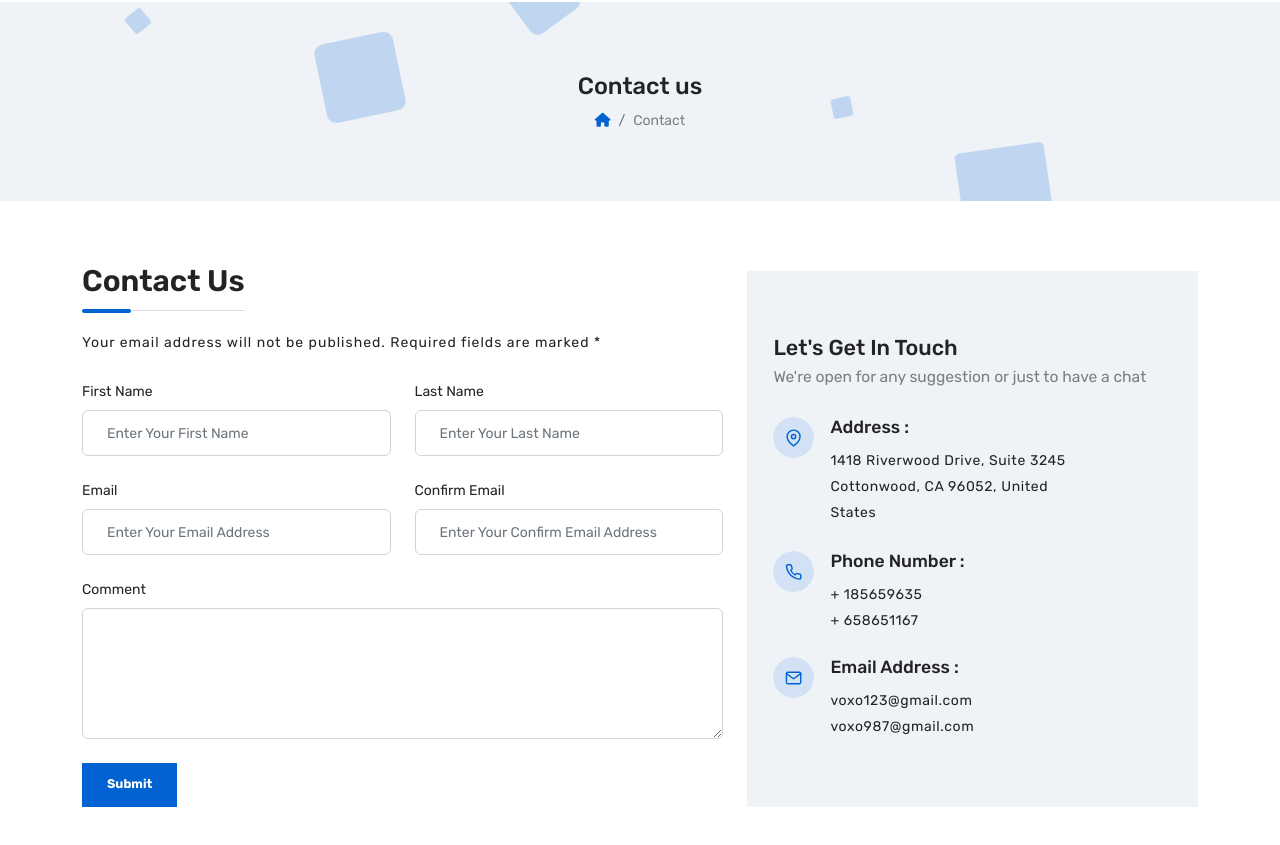
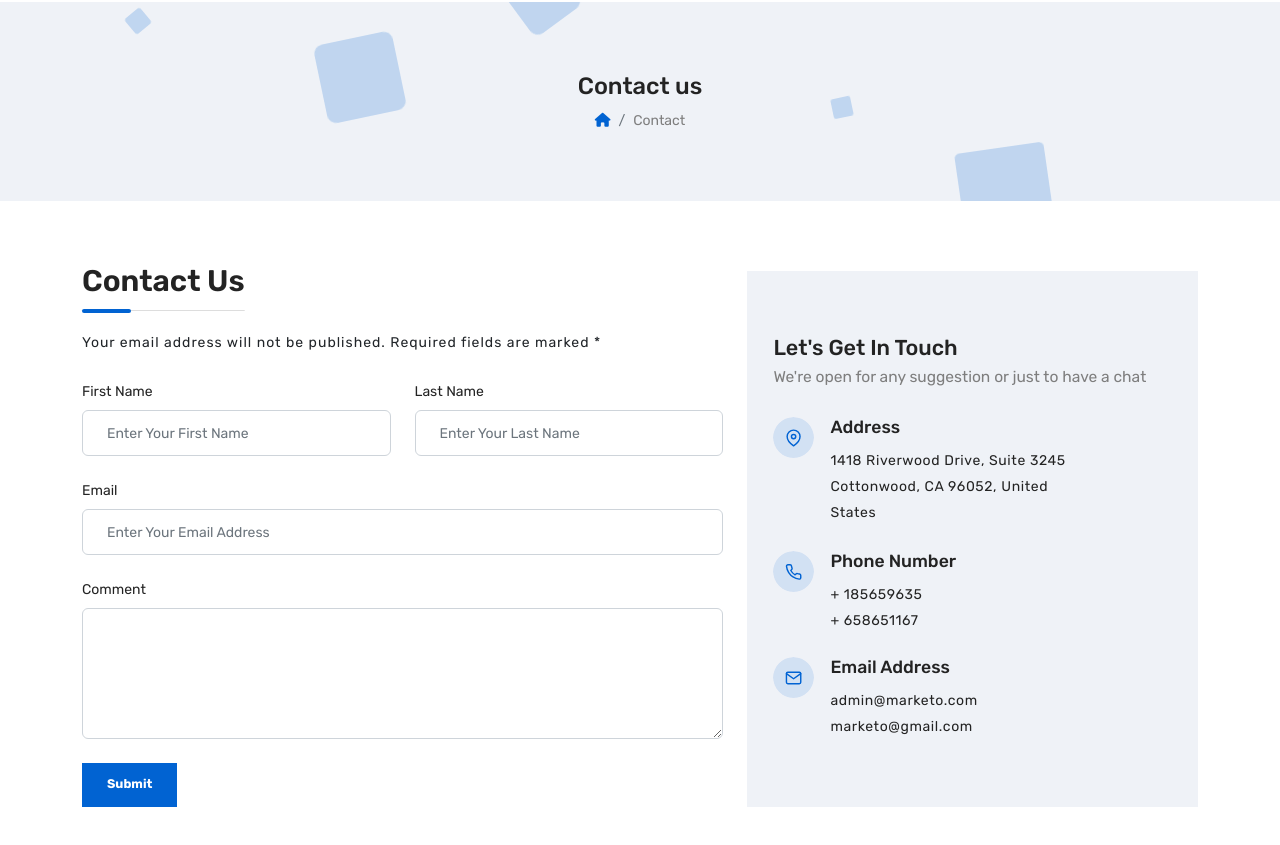
Before and after one commit to kamilquliyev98/MarketoWatchStore, a plain HTML site: page contact.html in a window 1280 px wide. Shown: the part 157-1002 px from the top of the page. Drawn offline with nearby package versions, Linux system fonts and the light colour scheme.

Commit message:
contact page edits

```diff
--- a/contact.html
+++ b/contact.html
@@ -693,15 +693,11 @@
                                 <input type="text" class="form-control" id="last" placeholder="Enter Your Last Name"
                                     required>
                             </div>
-                            <div class="col-md-6">
+
+                            <div class="col-md-12">
                                 <label for="email" class="form-label">Email</label>
                                 <input type="email" class="form-control" id="email"
                                     placeholder="Enter Your Email Address" required>
-                            </div>
-                            <div class="col-md-6">
-                                <label for="email2" class="form-label">Confirm Email</label>
-                                <input type="email" class="form-control" id="email2"
-                                    placeholder="Enter Your Confirm Email Address" required>
                             </div>
 
                             <div class="col-12">
@@ -726,7 +722,7 @@
                                     <i data-feather="map-pin"></i>
                                 </div>
                                 <div class="contact-title">
-                                    <h4>Address :</h4>
+                                    <h4>Address</h4>
                                     <p>1418 Riverwood Drive, Suite 3245 Cottonwood, CA 96052, United States</p>
                                 </div>
                             </div>
@@ -736,7 +732,7 @@
                                     <i data-feather="phone"></i>
                                 </div>
                                 <div class="contact-title">
-                                    <h4>Phone Number :</h4>
+                                    <h4>Phone Number</h4>
                                     <p>+ 185659635</p>
                                     <p>+ 658651167</p>
                                 </div>
@@ -747,9 +743,9 @@
                                     <i data-feather="mail"></i>
                                 </div>
                                 <div class="contact-title">
-                                    <h4>Email Address :</h4>
-                                    <p>voxo123@gmail.com</p>
-                                    <p>voxo987@gmail.com</p>
+                                    <h4>Email Address</h4>
+                                    <p>admin@marketo.com</p>
+                                    <p>marketo@gmail.com</p>
                                 </div>
                             </div>
                         </div>
```
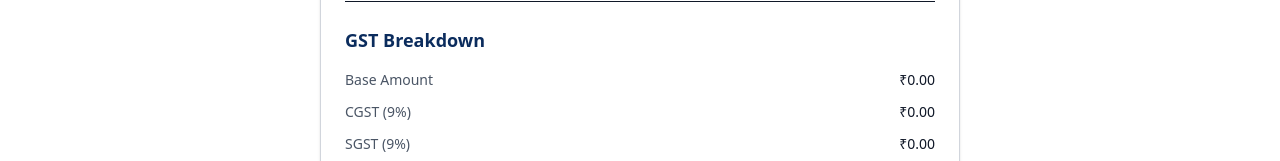
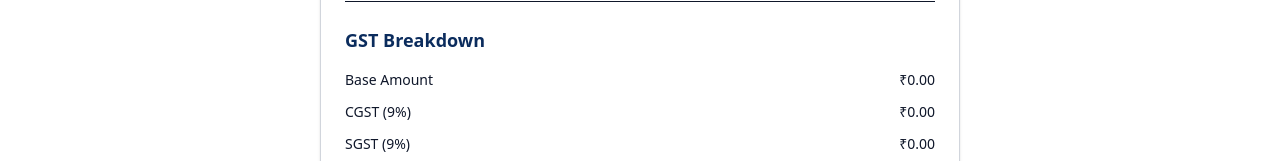
Before and after one commit to vinayaraprakash/finance-calculator, a Next.js app: page /gst-calculator in a window 1280 px wide. Shown: the part 791-952 px from the top of the page. Built offline with nearby package versions, Linux system fonts and the light colour scheme.

Commit message:
calc changes

```diff
--- a/src/app/gst-calculator/GSTCalculatorClient.tsx
+++ b/src/app/gst-calculator/GSTCalculatorClient.tsx
@@ -70,7 +70,7 @@ Total: ${formatINR(result?.totalAmount ?? 0)}`;
   return (
     <>
       {/* PAGE WRAPPER */}
-      <div className="max-w-2xl mx-auto px-4 text-gray-900 dark:text-gray-100">
+      <div className="max-w-2xl mx-auto px-4  dark:text-gray-100">
 
         {/* HEADER */}
         <section className="hero-blue rounded-2xl mb-10">
@@ -198,7 +198,7 @@ Total: ${formatINR(result?.totalAmount ?? 0)}`;
   <div className="space-y-3 text-sm">
     {/* Base */}
     <div className="flex justify-between">
-      <span className="text-gray-600">Base Amount</span>
+      <span >Base Amount</span>
       <span className="font-medium">
         {formatINR(result?.baseAmount ?? 0)}
       </span>
@@ -207,7 +207,7 @@ Total: ${formatINR(result?.totalAmount ?? 0)}`;
     {/* Taxes */}
     {mode === "igst" ? (
       <div className="flex justify-between">
-        <span className="text-gray-600">IGST ({rate}%)</span>
+        <span >IGST ({rate}%)</span>
         <span className="font-medium">
           {formatINR(result?.igst ?? 0)}
         </span>
@@ -215,13 +215,13 @@ Total: ${formatINR(result?.totalAmount ?? 0)}`;
     ) : (
       <>
         <div className="flex justify-between">
-          <span className="text-gray-600">CGST ({rate / 2}%)</span>
+          <span>CGST ({rate / 2}%)</span>
           <span className="font-medium">
             {formatINR(result?.cgst ?? 0)}
           </span>
         </div>
         <div className="flex justify-between">
-          <span className="text-gray-600">SGST ({rate / 2}%)</span>
+          <span>SGST ({rate / 2}%)</span>
           <span className="font-medium">
             {formatINR(result?.sgst ?? 0)}
           </span>
@@ -248,13 +248,13 @@ Total: ${formatINR(result?.totalAmount ?? 0)}`;
   <div className="flex gap-3 mt-4">
     <button
       onClick={copyBreakdown}
-      className="px-4 py-2 text-sm border rounded-lg hover:bg-gray-50"
+      className="px-4 py-2 text-sm border rounded-lg"
     >
       📋 Copy
     </button>
     <button
       onClick={shareCalculation}
-      className="px-4 py-2 text-sm border rounded-lg hover:bg-gray-50"
+      className="px-4 py-2 text-sm border rounded-lg hover"
     >
       🔗 Share
     </button>
```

^^^^^^^^^^^^^^^^

**Description of the task:** Could you return each entry word for word, with the images omitted?

**Written solution:**
Before and after one commit to kamilquliyev98/MarketoWatchStore, a plain HTML site: page contact.html in a window 1280 px wide. Shown: the part 157-1002 px from the top of the page. Drawn offline with nearby package versions, Linux system fonts and the light colour scheme.

Commit message:
contact page edits

```diff
--- a/contact.html
+++ b/contact.html
@@ -693,15 +693,11 @@
                                 <input type="text" class="form-control" id="last" placeholder="Enter Your Last Name"
                                     required>
                             </div>
-                            <div class="col-md-6">
+
+                            <div class="col-md-12">
                                 <label for="email" class="form-label">Email</label>
                                 <input type="email" class="form-control" id="email"
                                     placeholder="Enter Your Email Address" required>
-                            </div>
-                            <div class="col-md-6">
-                                <label for="email2" class="form-label">Confirm Email</label>
-                                <input type="email" class="form-control" id="email2"
-                                    placeholder="Enter Your Confirm Email Address" required>
                             </div>
 
                             <div class="col-12">
@@ -726,7 +722,7 @@
                                     <i data-feather="map-pin"></i>
                                 </div>
                                 <div class="contact-title">
-                                    <h4>Address :</h4>
+                                    <h4>Address</h4>
                                     <p>1418 Riverwood Drive, Suite 3245 Cottonwood, CA 96052, United States</p>
                                 </div>
                             </div>
@@ -736,7 +732,7 @@
                                     <i data-feather="phone"></i>
                                 </div>
                                 <div class="contact-title">
-                                    <h4>Phone Number :</h4>
+                                    <h4>Phone Number</h4>
                                     <p>+ 185659635</p>
                                     <p>+ 658651167</p>
                                 </div>
@@ -747,9 +743,9 @@
                                     <i data-feather="mail"></i>
                                 </div>
                                 <div class="contact-title">
-                                    <h4>Email Address :</h4>
-                                    <p>voxo123@gmail.com</p>
-                                    <p>voxo987@gmail.com</p>
+                                    <h4>Email Address</h4>
+                                    <p>admin@marketo.com</p>
+                                    <p>marketo@gmail.com</p>
                                 </div>
                             </div>
                         </div>
```
Before and after one commit to vinayaraprakash/finance-calculator, a Next.js app: page /gst-calculator in a window 1280 px wide. Shown: the part 791-952 px from the top of the page. Built offline with nearby package versions, Linux system fonts and the light colour scheme.

Commit message:
calc changes

```diff
--- a/src/app/gst-calculator/GSTCalculatorClient.tsx
+++ b/src/app/gst-calculator/GSTCalculatorClient.tsx
@@ -70,7 +70,7 @@ Total: ${formatINR(result?.totalAmount ?? 0)}`;
   return (
     <>
       {/* PAGE WRAPPER */}
-      <div className="max-w-2xl mx-auto px-4 text-gray-900 dark:text-gray-100">
+      <div className="max-w-2xl mx-auto px-4  dark:text-gray-100">
 
         {/* HEADER */}
         <section className="hero-blue rounded-2xl mb-10">
@@ -198,7 +198,7 @@ Total: ${formatINR(result?.totalAmount ?? 0)}`;
   <div className="space-y-3 text-sm">
     {/* Base */}
     <div className="flex justify-between">
-      <span className="text-gray-600">Base Amount</span>
+      <span >Base Amount</span>
       <span className="font-medium">
         {formatINR(result?.baseAmount ?? 0)}
       </span>
@@ -207,7 +207,7 @@ Total: ${formatINR(result?.totalAmount ?? 0)}`;
     {/* Taxes */}
     {mode === "igst" ? (
       <div className="flex justify-between">
-        <span className="text-gray-600">IGST ({rate}%)</span>
+        <span >IGST ({rate}%)</span>
         <span className="font-medium">
           {formatINR(result?.igst ?? 0)}
         </span>
@@ -215,13 +215,13 @@ Total: ${formatINR(result?.totalAmount ?? 0)}`;
     ) : (
       <>
         <div className="flex justify-between">
-          <span className="text-gray-600">CGST ({rate / 2}%)</span>
+          <span>CGST ({rate / 2}%)</span>
           <span className="font-medium">
             {formatINR(result?.cgst ?? 0)}
           </span>
         </div>
         <div className="flex justify-between">
-          <span className="text-gray-600">SGST ({rate / 2}%)</span>
+          <span>SGST ({rate / 2}%)</span>
           <span className="font-medium">
             {formatINR(result?.sgst ?? 0)}
           </span>
@@ -248,13 +248,13 @@ Total: ${formatINR(result?.totalAmount ?? 0)}`;
   <div className="flex gap-3 mt-4">
     <button
       onClick={copyBreakdown}
-      className="px-4 py-2 text-sm border rounded-lg hover:bg-gray-50"
+      className="px-4 py-2 text-sm border rounded-lg"
     >
       📋 Copy
     </button>
     <button
       onClick={shareCalculation}
-      className="px-4 py-2 text-sm border rounded-lg hover:bg-gray-50"
+      className="px-4 py-2 text-sm border rounded-lg hover"
     >
       🔗 Share
     </button>
```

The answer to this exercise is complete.